_TASK TO CARRY OUT_
Nothing in the data may be altered; restate all of it exactly.
Start of Block
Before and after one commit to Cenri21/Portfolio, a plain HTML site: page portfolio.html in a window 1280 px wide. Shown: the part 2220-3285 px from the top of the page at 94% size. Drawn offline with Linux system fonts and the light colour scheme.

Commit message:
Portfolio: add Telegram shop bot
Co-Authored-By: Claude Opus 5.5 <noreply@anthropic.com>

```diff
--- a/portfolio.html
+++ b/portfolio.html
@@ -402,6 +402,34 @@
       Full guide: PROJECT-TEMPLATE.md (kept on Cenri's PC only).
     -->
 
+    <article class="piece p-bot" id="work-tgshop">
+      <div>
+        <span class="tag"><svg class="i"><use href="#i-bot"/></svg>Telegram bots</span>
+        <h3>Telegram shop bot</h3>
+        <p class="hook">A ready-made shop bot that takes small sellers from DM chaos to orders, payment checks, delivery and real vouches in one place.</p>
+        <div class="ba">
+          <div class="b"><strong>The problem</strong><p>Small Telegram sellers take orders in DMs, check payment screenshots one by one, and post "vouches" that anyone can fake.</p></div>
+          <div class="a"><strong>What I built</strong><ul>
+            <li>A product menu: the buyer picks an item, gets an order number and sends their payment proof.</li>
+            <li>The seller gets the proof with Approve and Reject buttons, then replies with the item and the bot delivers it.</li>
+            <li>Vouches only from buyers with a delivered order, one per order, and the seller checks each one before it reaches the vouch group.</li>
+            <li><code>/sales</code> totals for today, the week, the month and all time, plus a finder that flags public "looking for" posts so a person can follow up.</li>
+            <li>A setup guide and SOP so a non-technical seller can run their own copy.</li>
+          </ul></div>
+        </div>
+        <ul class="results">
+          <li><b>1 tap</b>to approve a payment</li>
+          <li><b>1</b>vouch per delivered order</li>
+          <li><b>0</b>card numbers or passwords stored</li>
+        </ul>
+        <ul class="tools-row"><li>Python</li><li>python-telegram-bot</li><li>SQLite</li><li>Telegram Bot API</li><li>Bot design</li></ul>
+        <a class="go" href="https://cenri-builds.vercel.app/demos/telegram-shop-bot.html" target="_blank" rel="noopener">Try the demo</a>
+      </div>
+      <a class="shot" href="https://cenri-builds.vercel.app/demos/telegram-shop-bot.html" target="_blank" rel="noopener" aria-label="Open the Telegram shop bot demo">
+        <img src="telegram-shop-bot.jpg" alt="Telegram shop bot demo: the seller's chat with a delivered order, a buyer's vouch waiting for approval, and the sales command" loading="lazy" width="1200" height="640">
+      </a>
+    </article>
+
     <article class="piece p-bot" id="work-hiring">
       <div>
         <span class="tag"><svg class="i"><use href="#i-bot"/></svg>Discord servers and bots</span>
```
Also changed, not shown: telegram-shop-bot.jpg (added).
End of Block
_TASK OUTPUT_
Before and after one commit to Cenri21/Portfolio, a plain HTML site: page portfolio.html in a window 1280 px wide. Shown: the part 2220-3285 px from the top of the page at 94% size. Drawn offline with Linux system fonts and the light colour scheme.

Commit message:
Portfolio: add Telegram shop bot
Co-Authored-By: Claude Opus 5.5 <noreply@anthropic.com>

```diff
--- a/portfolio.html
+++ b/portfolio.html
@@ -402,6 +402,34 @@
       Full guide: PROJECT-TEMPLATE.md (kept on Cenri's PC only).
     -->
 
+    <article class="piece p-bot" id="work-tgshop">
+      <div>
+        <span class="tag"><svg class="i"><use href="#i-bot"/></svg>Telegram bots</span>
+        <h3>Telegram shop bot</h3>
+        <p class="hook">A ready-made shop bot that takes small sellers from DM chaos to orders, payment checks, delivery and real vouches in one place.</p>
+        <div class="ba">
+          <div class="b"><strong>The problem</strong><p>Small Telegram sellers take orders in DMs, check payment screenshots one by one, and post "vouches" that anyone can fake.</p></div>
+          <div class="a"><strong>What I built</strong><ul>
+            <li>A product menu: the buyer picks an item, gets an order number and sends their payment proof.</li>
+            <li>The seller gets the proof with Approve and Reject buttons, then replies with the item and the bot delivers it.</li>
+            <li>Vouches only from buyers with a delivered order, one per order, and the seller checks each one before it reaches the vouch group.</li>
+            <li><code>/sales</code> totals for today, the week, the month and all time, plus a finder that flags public "looking for" posts so a person can follow up.</li>
+            <li>A setup guide and SOP so a non-technical seller can run their own copy.</li>
+          </ul></div>
+        </div>
+        <ul class="results">
+          <li><b>1 tap</b>to approve a payment</li>
+          <li><b>1</b>vouch per delivered order</li>
+          <li><b>0</b>card numbers or passwords stored</li>
+        </ul>
+        <ul class="tools-row"><li>Python</li><li>python-telegram-bot</li><li>SQLite</li><li>Telegram Bot API</li><li>Bot design</li></ul>
+        <a class="go" href="https://cenri-builds.vercel.app/demos/telegram-shop-bot.html" target="_blank" rel="noopener">Try the demo</a>
+      </div>
+      <a class="shot" href="https://cenri-builds.vercel.app/demos/telegram-shop-bot.html" target="_blank" rel="noopener" aria-label="Open the Telegram shop bot demo">
+        <img src="telegram-shop-bot.jpg" alt="Telegram shop bot demo: the seller's chat with a delivered order, a buyer's vouch waiting for approval, and the sales command" loading="lazy" width="1200" height="640">
+      </a>
+    </article>
+
     <article class="piece p-bot" id="work-hiring">
       <div>
         <span class="tag"><svg class="i"><use href="#i-bot"/></svg>Discord servers and bots</span>
```
Also changed, not shown: telegram-shop-bot.jpg (added).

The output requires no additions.